■ **What you need to do**
For the entries below, say how many lines include the word "global" and add nothing else.

■ **Data in this exercise**
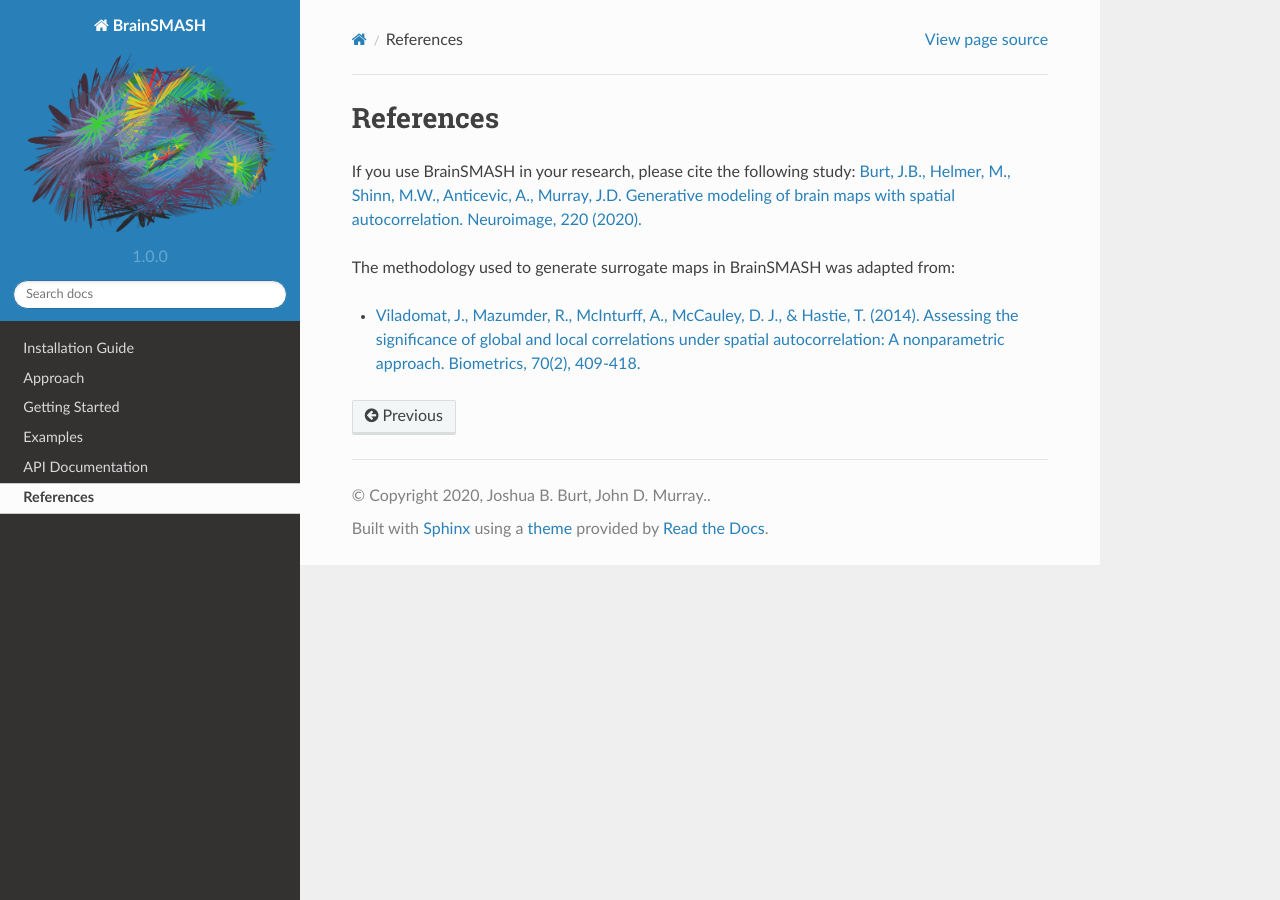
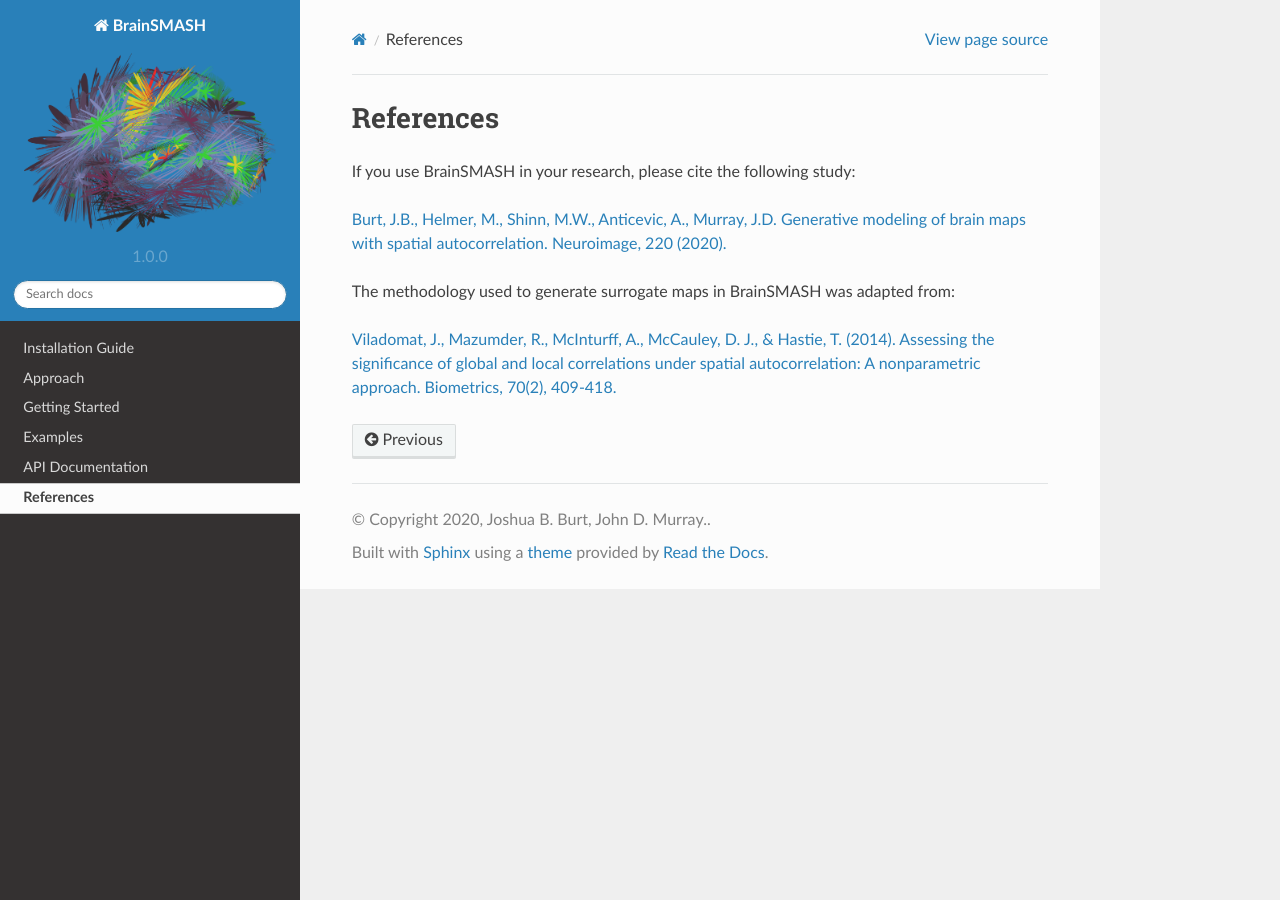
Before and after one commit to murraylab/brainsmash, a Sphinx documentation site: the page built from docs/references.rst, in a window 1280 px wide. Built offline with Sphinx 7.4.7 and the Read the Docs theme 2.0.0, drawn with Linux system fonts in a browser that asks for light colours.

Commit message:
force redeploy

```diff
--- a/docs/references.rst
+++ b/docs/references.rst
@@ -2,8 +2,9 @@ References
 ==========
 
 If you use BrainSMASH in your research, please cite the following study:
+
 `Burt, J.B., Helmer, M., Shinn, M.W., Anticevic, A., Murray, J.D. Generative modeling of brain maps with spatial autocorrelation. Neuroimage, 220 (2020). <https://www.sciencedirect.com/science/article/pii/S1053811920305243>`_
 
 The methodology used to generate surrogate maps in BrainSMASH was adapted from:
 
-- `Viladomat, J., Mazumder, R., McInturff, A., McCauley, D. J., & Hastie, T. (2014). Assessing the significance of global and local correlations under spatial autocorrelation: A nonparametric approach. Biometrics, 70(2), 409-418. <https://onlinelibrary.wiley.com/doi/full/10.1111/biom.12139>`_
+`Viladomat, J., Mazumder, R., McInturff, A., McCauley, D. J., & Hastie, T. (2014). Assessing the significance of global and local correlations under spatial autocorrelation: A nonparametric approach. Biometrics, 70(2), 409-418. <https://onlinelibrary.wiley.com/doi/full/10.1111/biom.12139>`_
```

■ **Output of the task**
2